Please write back every entry exactly, character for character.

- [DATA FOR REVIEW]:
━━━━━━━━━━━━━━━━━━━━

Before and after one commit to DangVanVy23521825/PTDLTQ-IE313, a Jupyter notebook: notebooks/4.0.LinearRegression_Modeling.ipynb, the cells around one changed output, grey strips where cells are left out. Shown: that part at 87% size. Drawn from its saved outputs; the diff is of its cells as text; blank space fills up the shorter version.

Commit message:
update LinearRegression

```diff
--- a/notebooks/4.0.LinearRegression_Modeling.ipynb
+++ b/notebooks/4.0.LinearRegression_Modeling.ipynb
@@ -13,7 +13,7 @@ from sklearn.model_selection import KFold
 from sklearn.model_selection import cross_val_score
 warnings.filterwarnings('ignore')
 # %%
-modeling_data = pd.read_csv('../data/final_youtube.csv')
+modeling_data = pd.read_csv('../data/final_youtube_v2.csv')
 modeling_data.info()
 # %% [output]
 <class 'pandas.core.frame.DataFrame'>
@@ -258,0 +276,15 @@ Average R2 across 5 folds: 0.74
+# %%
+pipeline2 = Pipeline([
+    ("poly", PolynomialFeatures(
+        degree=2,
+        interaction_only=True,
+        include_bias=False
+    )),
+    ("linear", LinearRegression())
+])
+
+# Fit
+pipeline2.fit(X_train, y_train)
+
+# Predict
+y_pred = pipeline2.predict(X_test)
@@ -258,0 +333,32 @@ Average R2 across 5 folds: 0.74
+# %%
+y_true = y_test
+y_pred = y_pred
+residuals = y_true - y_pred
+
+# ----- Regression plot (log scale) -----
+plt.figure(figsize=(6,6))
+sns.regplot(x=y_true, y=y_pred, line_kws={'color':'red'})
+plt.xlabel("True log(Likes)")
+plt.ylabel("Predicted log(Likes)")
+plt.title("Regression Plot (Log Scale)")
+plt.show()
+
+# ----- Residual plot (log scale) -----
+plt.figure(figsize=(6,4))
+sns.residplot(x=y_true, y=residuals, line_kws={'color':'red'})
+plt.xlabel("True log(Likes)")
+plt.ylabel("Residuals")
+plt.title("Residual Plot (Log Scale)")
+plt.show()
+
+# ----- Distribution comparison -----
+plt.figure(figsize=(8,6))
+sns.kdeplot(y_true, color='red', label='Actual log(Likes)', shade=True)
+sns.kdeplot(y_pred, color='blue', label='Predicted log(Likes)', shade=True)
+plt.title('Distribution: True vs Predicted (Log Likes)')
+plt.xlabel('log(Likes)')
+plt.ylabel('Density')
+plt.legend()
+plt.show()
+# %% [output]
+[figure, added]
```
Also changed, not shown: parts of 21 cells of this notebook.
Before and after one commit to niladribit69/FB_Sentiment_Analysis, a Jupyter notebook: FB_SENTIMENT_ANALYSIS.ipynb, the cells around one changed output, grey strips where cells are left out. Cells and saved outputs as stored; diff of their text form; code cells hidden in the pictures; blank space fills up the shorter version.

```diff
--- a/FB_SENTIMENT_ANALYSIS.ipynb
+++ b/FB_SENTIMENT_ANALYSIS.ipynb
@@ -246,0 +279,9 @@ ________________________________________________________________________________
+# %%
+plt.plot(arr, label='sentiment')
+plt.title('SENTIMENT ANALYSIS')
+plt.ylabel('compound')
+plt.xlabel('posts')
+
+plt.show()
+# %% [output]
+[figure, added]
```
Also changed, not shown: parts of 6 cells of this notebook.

━━━━━━━━━━━━━━━━━━━━

- [FINISHED EXERCISE]:
Before and after one commit to DangVanVy23521825/PTDLTQ-IE313, a Jupyter notebook: notebooks/4.0.LinearRegression_Modeling.ipynb, the cells around one changed output, grey strips where cells are left out. Shown: that part at 87% size. Drawn from its saved outputs; the diff is of its cells as text; blank space fills up the shorter version.

Commit message:
update LinearRegression

```diff
--- a/notebooks/4.0.LinearRegression_Modeling.ipynb
+++ b/notebooks/4.0.LinearRegression_Modeling.ipynb
@@ -13,7 +13,7 @@ from sklearn.model_selection import KFold
 from sklearn.model_selection import cross_val_score
 warnings.filterwarnings('ignore')
 # %%
-modeling_data = pd.read_csv('../data/final_youtube.csv')
+modeling_data = pd.read_csv('../data/final_youtube_v2.csv')
 modeling_data.info()
 # %% [output]
 <class 'pandas.core.frame.DataFrame'>
@@ -258,0 +276,15 @@ Average R2 across 5 folds: 0.74
+# %%
+pipeline2 = Pipeline([
+    ("poly", PolynomialFeatures(
+        degree=2,
+        interaction_only=True,
+        include_bias=False
+    )),
+    ("linear", LinearRegression())
+])
+
+# Fit
+pipeline2.fit(X_train, y_train)
+
+# Predict
+y_pred = pipeline2.predict(X_test)
@@ -258,0 +333,32 @@ Average R2 across 5 folds: 0.74
+# %%
+y_true = y_test
+y_pred = y_pred
+residuals = y_true - y_pred
+
+# ----- Regression plot (log scale) -----
+plt.figure(figsize=(6,6))
+sns.regplot(x=y_true, y=y_pred, line_kws={'color':'red'})
+plt.xlabel("True log(Likes)")
+plt.ylabel("Predicted log(Likes)")
+plt.title("Regression Plot (Log Scale)")
+plt.show()
+
+# ----- Residual plot (log scale) -----
+plt.figure(figsize=(6,4))
+sns.residplot(x=y_true, y=residuals, line_kws={'color':'red'})
+plt.xlabel("True log(Likes)")
+plt.ylabel("Residuals")
+plt.title("Residual Plot (Log Scale)")
+plt.show()
+
+# ----- Distribution comparison -----
+plt.figure(figsize=(8,6))
+sns.kdeplot(y_true, color='red', label='Actual log(Likes)', shade=True)
+sns.kdeplot(y_pred, color='blue', label='Predicted log(Likes)', shade=True)
+plt.title('Distribution: True vs Predicted (Log Likes)')
+plt.xlabel('log(Likes)')
+plt.ylabel('Density')
+plt.legend()
+plt.show()
+# %% [output]
+[figure, added]
```
Also changed, not shown: parts of 21 cells of this notebook.
Before and after one commit to niladribit69/FB_Sentiment_Analysis, a Jupyter notebook: FB_SENTIMENT_ANALYSIS.ipynb, the cells around one changed output, grey strips where cells are left out. Cells and saved outputs as stored; diff of their text form; code cells hidden in the pictures; blank space fills up the shorter version.

```diff
--- a/FB_SENTIMENT_ANALYSIS.ipynb
+++ b/FB_SENTIMENT_ANALYSIS.ipynb
@@ -246,0 +279,9 @@ ________________________________________________________________________________
+# %%
+plt.plot(arr, label='sentiment')
+plt.title('SENTIMENT ANALYSIS')
+plt.ylabel('compound')
+plt.xlabel('posts')
+
+plt.show()
+# %% [output]
+[figure, added]
```
Also changed, not shown: parts of 6 cells of this notebook.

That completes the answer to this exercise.